This post extends a conversation I began on 19 May 2010, titled testing the validity of complex systems.
My basic argument is that we simply too often assume that any topic we are studying is a complex system simply because we say so--regardless of the definition we are using.
Now I know that the definition of a complex system is encyclopedic, such that many definitions exist. And, of course, I am not arguing for a single standard by which all topics should be judged worthy of being called a complex system.
But, I am arguing that, regardless of the definition researchers use, they should have some way of testing their topic to see if and how it acts like a complex system.
For example, pretend one assumes that complex systems have the following characteristcs: they are self-organizing, emergent, operating near chaos, and agent-based. Definition in hand, one then goes out to study a local community, a formal organization or some social network. Before one begins, however, shouldn't there be some set of preliminary tests done; some sort of way to determine if what one is studying is actually self-organizing, emergent, etc? Related, what would one look for to determine if such characteristics exist? What tests would one use? What methods would be relevant to conduct these tests? And, what if one finds that one or more of these characteristics is lacking, or only exists in a modified form? What then?

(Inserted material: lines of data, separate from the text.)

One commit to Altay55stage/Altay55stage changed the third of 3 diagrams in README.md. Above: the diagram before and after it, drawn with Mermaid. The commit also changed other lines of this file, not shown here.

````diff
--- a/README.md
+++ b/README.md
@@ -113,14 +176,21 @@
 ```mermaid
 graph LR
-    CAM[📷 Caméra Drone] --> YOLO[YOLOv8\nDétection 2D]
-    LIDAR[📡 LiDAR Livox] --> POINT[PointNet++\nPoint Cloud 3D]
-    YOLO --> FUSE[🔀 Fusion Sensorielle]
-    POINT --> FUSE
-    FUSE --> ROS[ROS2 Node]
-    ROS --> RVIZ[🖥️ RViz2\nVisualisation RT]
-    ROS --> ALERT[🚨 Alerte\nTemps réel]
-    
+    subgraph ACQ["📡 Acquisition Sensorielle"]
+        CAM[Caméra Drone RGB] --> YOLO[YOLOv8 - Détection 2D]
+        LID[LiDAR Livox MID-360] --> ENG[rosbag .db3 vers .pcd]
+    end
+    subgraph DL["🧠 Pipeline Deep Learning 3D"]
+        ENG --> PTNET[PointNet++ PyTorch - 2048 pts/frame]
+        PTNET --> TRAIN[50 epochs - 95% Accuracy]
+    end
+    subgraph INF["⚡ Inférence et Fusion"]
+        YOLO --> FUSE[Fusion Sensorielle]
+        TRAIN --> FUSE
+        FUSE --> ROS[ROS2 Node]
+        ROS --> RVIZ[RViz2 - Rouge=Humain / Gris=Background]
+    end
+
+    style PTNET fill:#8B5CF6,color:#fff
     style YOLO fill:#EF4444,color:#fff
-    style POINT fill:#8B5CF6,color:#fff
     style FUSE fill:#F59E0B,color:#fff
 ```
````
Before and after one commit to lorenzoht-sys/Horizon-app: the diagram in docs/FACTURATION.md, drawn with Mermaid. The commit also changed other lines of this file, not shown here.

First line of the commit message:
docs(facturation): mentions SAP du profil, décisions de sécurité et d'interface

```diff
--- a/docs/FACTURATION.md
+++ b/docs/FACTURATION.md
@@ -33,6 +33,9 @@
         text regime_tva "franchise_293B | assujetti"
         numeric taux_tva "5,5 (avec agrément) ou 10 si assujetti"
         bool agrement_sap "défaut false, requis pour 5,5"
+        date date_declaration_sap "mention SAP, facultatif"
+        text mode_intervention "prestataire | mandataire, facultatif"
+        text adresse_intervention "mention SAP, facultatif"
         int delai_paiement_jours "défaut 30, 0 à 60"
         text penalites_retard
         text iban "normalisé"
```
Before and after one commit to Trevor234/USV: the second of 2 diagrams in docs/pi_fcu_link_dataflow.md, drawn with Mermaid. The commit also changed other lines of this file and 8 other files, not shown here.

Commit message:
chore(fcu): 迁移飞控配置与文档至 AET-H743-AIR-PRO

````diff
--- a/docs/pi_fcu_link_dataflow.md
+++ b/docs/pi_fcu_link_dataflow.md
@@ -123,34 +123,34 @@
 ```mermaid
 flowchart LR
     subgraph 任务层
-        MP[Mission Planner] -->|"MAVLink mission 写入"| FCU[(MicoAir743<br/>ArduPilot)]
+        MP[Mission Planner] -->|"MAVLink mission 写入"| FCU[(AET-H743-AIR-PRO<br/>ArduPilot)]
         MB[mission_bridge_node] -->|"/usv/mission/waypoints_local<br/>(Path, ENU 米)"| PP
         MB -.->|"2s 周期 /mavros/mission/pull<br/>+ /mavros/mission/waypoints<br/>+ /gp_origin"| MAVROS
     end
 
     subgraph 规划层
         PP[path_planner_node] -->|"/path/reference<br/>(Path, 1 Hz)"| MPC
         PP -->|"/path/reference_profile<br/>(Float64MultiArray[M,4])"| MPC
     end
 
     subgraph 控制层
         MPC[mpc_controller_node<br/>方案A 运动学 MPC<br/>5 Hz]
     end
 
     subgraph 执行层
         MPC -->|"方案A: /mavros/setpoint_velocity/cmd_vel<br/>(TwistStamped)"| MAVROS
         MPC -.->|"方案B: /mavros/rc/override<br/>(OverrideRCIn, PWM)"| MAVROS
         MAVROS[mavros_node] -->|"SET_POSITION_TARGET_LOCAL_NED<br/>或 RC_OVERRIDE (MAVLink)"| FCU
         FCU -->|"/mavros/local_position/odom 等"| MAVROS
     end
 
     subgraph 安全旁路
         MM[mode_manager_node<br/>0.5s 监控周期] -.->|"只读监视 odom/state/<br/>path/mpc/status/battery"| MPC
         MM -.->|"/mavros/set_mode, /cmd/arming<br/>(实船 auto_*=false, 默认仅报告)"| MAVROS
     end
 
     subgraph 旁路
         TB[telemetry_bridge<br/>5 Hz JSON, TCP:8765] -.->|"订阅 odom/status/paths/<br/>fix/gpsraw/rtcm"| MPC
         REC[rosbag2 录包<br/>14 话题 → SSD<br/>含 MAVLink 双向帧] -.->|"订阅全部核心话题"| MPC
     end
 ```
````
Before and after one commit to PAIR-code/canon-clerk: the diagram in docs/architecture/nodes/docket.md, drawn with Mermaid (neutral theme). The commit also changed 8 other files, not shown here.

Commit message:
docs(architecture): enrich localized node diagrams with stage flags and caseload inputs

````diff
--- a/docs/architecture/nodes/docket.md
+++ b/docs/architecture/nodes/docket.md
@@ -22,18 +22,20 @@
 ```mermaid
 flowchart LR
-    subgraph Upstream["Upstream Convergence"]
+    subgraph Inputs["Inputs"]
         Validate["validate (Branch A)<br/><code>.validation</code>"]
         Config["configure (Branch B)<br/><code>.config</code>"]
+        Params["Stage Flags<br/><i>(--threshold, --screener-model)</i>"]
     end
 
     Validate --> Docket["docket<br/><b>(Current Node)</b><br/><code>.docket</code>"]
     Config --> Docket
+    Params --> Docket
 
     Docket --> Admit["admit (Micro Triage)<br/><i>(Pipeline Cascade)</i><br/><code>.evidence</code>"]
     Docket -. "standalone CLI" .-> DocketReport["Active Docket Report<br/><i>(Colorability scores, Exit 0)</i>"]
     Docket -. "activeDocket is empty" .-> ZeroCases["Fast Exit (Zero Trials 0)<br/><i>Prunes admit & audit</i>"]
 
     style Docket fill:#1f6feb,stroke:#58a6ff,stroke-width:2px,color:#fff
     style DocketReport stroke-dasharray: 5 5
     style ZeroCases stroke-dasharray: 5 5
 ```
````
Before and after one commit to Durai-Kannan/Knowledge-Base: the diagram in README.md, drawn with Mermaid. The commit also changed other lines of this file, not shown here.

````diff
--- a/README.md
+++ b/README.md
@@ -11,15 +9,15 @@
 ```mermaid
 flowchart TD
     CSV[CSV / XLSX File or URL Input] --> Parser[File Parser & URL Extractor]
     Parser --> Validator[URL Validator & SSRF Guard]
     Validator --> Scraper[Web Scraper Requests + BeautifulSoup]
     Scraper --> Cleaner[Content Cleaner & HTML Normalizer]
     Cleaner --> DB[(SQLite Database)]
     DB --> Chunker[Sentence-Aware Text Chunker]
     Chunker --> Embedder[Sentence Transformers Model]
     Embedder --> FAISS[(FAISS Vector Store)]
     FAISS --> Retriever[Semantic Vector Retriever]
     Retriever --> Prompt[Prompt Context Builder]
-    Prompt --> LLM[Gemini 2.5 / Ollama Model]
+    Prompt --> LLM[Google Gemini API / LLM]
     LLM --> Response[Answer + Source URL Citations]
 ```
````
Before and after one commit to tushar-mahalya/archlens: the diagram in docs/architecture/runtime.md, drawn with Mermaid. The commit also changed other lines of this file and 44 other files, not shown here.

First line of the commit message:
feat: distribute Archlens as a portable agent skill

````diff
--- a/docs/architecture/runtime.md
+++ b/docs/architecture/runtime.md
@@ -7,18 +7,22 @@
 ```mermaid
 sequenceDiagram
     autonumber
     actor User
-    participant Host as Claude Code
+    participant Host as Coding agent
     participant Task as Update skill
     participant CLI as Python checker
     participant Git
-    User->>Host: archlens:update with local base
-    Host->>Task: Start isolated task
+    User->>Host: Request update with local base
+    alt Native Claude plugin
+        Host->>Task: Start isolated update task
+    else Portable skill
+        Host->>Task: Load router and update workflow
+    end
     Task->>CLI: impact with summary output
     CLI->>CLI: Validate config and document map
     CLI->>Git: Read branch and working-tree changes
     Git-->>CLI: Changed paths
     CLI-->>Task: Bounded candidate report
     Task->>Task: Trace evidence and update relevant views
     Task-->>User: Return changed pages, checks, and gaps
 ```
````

Again, I am not saying that one test or definition fits all. But, I am saying that the definitions complexity scientst use to identify, model and study various topics as complex systems should have a bit more empirical rior. These definitions should be tested and held up to empirical validity and reliability. One should be able to talk intelligently about what one means when one is calling something a complex system.